Problem: In the data below, find every line with the string "image" and pull it out.

Material for the task:
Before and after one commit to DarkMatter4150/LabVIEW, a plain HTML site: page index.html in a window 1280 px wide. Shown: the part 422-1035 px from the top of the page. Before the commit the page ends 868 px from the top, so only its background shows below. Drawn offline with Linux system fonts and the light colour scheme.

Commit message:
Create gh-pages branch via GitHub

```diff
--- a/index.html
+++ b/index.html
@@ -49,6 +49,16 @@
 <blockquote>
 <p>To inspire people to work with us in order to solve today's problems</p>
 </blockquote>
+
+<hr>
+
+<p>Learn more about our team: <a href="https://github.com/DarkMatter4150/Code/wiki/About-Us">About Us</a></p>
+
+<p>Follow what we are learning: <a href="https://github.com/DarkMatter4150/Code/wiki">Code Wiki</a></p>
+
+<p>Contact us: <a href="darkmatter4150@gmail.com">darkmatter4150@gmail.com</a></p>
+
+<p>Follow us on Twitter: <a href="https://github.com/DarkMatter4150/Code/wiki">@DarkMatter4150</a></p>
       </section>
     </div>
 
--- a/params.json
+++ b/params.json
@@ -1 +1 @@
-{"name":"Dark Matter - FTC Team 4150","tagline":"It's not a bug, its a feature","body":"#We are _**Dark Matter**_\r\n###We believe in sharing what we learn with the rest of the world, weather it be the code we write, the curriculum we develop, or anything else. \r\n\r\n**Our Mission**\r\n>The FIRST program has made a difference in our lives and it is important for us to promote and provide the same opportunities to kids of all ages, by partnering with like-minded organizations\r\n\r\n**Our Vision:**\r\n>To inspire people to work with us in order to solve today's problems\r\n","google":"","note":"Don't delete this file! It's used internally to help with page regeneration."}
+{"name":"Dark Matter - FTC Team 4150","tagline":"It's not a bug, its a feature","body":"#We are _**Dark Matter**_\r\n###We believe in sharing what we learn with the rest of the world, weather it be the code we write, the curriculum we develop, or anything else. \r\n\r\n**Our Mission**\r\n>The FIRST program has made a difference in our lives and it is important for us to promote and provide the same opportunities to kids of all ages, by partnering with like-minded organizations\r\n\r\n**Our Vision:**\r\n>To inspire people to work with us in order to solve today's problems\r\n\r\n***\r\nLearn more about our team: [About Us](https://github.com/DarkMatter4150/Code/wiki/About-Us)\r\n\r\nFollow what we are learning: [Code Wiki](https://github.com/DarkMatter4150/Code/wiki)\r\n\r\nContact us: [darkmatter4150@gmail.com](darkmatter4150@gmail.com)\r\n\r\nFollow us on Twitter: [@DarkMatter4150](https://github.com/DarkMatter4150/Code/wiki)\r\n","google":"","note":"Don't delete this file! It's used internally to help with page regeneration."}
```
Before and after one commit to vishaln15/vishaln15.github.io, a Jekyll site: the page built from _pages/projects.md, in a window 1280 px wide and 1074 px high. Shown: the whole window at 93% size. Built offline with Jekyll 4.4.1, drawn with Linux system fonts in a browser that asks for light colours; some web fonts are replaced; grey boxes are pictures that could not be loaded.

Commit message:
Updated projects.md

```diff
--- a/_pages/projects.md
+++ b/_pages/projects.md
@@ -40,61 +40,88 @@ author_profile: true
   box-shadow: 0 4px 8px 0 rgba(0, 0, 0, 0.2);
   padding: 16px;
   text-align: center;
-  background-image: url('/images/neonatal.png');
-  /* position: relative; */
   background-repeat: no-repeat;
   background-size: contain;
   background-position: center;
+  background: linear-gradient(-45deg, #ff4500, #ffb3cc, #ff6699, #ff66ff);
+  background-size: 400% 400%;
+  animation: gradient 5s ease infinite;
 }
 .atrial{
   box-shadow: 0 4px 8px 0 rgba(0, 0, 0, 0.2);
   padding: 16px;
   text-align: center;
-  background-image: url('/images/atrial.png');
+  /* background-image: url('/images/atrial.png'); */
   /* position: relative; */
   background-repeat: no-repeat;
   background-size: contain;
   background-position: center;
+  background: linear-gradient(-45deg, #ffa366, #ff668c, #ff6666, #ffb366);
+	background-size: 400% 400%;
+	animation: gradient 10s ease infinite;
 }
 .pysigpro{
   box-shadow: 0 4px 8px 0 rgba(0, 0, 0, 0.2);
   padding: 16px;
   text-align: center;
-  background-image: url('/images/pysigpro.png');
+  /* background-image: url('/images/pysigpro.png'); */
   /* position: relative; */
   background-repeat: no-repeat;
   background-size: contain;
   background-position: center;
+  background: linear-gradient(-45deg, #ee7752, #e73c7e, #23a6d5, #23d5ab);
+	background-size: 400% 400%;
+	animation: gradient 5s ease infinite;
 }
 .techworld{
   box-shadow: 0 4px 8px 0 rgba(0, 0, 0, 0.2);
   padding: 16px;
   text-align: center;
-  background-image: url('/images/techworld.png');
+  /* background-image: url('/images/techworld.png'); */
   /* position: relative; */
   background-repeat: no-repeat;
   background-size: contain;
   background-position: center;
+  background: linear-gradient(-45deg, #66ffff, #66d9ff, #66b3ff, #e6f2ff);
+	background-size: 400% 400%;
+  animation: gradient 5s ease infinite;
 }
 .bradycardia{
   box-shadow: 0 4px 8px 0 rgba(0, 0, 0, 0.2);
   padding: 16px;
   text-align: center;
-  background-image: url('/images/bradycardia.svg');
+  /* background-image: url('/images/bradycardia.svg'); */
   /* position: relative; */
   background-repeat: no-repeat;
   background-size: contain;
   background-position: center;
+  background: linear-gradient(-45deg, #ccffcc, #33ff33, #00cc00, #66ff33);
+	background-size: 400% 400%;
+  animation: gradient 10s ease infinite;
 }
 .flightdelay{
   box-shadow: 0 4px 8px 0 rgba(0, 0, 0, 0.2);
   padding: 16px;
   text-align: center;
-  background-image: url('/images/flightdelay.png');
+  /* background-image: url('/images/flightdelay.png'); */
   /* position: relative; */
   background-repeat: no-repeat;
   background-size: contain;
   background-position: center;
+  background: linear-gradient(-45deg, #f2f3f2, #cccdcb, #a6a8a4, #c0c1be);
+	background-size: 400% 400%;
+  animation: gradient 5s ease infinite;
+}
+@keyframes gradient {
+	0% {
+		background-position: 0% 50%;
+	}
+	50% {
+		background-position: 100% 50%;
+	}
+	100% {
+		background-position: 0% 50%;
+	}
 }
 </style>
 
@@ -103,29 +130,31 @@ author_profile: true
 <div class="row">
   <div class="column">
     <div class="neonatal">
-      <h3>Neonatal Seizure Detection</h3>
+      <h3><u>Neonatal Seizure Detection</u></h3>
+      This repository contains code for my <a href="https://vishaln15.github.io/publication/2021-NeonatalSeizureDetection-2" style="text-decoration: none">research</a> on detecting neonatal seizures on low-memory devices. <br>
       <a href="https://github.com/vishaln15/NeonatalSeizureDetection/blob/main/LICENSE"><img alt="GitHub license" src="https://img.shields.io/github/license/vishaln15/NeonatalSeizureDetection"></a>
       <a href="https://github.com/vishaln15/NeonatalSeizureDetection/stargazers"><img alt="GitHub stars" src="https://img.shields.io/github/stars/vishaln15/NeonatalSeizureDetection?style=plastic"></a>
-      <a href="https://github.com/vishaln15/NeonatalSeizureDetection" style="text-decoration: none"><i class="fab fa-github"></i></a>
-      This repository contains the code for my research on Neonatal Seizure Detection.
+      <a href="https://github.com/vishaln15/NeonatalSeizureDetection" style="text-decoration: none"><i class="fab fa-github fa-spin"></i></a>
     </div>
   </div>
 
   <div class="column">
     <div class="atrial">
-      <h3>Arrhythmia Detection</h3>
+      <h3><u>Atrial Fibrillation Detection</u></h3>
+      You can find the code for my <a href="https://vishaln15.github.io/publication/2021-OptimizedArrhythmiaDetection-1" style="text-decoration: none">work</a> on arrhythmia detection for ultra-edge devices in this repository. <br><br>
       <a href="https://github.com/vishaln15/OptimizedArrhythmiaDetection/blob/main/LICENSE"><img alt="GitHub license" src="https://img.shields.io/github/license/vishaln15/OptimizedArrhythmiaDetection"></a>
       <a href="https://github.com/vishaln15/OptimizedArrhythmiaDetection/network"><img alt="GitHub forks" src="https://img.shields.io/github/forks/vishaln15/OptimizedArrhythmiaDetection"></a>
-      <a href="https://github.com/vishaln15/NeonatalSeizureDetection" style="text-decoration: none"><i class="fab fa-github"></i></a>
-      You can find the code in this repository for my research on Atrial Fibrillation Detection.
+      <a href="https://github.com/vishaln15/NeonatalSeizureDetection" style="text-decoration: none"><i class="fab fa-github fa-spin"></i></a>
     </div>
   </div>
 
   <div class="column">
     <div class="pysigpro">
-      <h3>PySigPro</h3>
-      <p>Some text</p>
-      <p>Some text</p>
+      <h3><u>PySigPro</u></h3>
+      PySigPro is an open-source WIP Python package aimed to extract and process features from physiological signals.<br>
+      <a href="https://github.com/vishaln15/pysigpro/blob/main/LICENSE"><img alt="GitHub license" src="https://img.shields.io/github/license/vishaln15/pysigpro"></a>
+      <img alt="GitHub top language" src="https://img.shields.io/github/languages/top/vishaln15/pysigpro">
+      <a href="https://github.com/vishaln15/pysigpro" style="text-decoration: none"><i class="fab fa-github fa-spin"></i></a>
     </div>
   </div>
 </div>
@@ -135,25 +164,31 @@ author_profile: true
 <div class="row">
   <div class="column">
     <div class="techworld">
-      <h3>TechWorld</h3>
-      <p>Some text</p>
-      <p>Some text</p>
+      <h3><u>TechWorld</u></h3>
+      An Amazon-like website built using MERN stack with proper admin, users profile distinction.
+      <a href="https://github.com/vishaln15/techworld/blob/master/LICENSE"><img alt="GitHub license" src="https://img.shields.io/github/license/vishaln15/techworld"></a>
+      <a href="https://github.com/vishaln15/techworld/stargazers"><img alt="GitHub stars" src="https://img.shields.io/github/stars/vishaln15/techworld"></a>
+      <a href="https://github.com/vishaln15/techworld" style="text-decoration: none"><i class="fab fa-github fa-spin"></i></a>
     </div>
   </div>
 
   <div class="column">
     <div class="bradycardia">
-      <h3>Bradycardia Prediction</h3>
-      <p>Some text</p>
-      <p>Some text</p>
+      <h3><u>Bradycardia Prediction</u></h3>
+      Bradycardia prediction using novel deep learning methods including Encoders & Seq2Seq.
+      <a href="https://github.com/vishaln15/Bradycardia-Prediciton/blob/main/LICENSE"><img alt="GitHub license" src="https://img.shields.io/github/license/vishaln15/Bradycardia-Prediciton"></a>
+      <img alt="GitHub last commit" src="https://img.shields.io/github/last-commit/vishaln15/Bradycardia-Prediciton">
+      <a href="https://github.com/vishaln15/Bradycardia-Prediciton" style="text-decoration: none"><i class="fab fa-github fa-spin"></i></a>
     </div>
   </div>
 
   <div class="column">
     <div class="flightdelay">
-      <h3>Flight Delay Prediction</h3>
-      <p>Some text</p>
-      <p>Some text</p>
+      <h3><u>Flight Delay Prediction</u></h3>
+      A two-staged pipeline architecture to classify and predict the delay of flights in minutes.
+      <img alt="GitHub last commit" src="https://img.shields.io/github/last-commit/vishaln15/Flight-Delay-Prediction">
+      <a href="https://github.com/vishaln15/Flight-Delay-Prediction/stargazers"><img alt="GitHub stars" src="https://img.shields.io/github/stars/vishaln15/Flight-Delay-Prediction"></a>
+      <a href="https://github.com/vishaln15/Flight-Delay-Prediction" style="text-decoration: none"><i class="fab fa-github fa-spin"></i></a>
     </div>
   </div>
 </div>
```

Output of the exercise:
-  background-image: url('/images/neonatal.png');
-  background-image: url('/images/atrial.png');
+  /* background-image: url('/images/atrial.png'); */
-  background-image: url('/images/pysigpro.png');
+  /* background-image: url('/images/pysigpro.png'); */
-  background-image: url('/images/techworld.png');
+  /* background-image: url('/images/techworld.png'); */
-  background-image: url('/images/bradycardia.svg');
+  /* background-image: url('/images/bradycardia.svg'); */
-  background-image: url('/images/flightdelay.png');
+  /* background-image: url('/images/flightdelay.png'); */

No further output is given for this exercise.